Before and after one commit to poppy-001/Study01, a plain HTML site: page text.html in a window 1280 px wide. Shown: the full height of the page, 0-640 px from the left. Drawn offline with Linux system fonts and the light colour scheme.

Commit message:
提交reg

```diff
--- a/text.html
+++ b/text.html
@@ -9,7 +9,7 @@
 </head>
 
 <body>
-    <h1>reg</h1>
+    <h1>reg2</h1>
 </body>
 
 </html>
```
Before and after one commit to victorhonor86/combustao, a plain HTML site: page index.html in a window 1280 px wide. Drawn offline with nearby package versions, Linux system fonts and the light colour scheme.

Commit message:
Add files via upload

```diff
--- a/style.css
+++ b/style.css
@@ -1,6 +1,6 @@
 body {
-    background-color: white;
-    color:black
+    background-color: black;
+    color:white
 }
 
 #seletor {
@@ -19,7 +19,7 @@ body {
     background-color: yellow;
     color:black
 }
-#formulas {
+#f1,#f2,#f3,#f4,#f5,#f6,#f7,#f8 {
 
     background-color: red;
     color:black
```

> **Work to be completed**
Select, from the listing, all lines that include the word "background".

> **Task solution**
-    background-color: white;
+    background-color: black;
     background-color: yellow;
     background-color: red;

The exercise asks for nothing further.